Instructions to follow:
Locate each line with the string "problems" in the listing below and copy it.

____ Material provided

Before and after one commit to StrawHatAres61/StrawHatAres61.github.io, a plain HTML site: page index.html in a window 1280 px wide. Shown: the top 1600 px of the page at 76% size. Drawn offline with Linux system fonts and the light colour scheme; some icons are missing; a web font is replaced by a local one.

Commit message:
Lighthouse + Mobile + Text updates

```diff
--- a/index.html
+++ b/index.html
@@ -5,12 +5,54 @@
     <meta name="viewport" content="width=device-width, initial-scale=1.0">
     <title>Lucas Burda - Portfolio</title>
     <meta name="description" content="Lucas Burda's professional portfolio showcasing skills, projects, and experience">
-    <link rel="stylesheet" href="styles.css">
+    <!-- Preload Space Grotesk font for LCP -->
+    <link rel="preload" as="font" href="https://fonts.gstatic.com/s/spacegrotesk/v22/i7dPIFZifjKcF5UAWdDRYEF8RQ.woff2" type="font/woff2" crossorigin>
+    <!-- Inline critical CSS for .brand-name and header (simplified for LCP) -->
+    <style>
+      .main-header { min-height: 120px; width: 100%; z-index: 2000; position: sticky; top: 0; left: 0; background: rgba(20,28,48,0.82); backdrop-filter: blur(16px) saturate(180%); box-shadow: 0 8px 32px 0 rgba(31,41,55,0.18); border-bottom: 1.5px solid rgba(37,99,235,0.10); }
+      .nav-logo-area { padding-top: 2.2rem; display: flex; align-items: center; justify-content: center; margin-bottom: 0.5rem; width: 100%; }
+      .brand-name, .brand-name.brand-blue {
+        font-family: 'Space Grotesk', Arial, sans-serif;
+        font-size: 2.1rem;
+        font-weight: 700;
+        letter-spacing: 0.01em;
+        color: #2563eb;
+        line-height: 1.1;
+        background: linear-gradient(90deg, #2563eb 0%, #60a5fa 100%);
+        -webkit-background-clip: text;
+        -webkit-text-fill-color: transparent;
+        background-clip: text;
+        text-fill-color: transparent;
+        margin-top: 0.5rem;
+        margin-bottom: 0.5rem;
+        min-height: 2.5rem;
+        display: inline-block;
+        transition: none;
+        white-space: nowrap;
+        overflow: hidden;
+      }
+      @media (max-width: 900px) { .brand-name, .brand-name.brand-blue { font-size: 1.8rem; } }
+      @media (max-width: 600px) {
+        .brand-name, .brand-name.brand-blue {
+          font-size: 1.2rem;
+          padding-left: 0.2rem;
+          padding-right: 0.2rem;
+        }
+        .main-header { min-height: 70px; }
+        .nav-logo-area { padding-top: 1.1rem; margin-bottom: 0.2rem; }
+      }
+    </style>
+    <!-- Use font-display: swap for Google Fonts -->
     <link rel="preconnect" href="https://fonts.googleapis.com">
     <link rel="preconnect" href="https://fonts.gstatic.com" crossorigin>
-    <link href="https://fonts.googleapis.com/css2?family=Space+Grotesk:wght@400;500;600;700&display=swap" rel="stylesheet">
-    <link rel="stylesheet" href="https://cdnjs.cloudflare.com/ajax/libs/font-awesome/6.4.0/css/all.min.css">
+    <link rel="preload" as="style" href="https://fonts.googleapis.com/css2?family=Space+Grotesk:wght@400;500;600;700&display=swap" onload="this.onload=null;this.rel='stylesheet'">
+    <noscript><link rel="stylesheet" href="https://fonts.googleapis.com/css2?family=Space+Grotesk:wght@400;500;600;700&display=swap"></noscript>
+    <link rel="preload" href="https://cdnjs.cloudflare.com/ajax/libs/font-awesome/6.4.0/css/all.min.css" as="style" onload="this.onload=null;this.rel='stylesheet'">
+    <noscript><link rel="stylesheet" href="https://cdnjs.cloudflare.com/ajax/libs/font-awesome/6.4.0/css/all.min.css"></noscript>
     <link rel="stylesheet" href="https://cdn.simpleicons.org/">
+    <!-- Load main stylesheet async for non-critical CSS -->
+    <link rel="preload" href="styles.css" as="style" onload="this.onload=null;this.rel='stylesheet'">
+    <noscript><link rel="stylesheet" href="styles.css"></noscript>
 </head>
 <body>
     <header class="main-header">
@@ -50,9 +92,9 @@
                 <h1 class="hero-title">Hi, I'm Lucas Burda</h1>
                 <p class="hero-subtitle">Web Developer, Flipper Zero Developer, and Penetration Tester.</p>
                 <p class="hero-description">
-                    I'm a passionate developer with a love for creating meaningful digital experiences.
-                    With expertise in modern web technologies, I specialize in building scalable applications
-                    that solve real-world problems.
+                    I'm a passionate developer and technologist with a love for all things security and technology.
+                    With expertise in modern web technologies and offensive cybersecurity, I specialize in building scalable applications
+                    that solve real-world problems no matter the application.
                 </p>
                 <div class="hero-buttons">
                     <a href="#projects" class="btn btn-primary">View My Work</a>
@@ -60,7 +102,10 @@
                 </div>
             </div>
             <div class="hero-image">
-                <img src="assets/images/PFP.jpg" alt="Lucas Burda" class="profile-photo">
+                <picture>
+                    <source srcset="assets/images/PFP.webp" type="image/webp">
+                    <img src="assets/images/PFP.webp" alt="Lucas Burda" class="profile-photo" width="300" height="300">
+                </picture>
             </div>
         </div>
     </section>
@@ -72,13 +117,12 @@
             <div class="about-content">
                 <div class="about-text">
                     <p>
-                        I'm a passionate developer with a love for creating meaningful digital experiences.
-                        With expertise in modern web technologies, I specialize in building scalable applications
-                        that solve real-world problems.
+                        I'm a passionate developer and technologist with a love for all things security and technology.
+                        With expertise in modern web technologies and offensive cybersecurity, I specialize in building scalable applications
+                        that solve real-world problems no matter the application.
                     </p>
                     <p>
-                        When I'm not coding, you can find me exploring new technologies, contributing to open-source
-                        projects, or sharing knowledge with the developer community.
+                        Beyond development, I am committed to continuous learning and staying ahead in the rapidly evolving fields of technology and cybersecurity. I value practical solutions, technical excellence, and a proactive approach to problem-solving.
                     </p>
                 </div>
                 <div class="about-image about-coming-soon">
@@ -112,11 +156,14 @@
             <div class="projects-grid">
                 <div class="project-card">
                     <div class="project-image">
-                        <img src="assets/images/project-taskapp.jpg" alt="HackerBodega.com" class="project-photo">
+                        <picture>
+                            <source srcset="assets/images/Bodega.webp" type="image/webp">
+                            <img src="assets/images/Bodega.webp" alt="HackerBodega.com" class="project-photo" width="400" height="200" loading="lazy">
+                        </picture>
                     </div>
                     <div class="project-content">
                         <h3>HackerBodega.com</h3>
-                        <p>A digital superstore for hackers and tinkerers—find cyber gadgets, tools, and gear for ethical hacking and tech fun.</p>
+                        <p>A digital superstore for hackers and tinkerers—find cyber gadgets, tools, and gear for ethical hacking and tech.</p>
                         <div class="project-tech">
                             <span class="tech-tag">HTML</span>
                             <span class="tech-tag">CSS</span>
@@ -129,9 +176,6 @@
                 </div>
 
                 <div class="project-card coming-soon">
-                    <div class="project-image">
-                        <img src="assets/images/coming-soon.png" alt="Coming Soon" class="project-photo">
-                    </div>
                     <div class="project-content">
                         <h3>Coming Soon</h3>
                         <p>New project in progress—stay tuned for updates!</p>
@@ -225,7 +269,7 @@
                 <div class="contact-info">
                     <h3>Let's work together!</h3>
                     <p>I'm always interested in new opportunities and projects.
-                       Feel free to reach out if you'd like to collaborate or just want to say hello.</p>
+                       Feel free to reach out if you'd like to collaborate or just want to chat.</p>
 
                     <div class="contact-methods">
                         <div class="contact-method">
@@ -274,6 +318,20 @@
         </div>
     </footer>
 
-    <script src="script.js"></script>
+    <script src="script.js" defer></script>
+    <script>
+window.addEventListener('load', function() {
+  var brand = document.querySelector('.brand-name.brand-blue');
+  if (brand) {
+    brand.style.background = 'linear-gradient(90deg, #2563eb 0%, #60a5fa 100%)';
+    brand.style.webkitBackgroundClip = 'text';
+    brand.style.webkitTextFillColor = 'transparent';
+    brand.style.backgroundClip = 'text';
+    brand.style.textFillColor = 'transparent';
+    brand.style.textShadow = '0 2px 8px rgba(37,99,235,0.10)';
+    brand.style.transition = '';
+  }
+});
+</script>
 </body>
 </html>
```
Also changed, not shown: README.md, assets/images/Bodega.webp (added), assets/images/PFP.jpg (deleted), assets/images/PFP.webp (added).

________

Answer area:
-                    that solve real-world problems.
+                    that solve real-world problems no matter the application.
-                        that solve real-world problems.
+                        that solve real-world problems no matter the application.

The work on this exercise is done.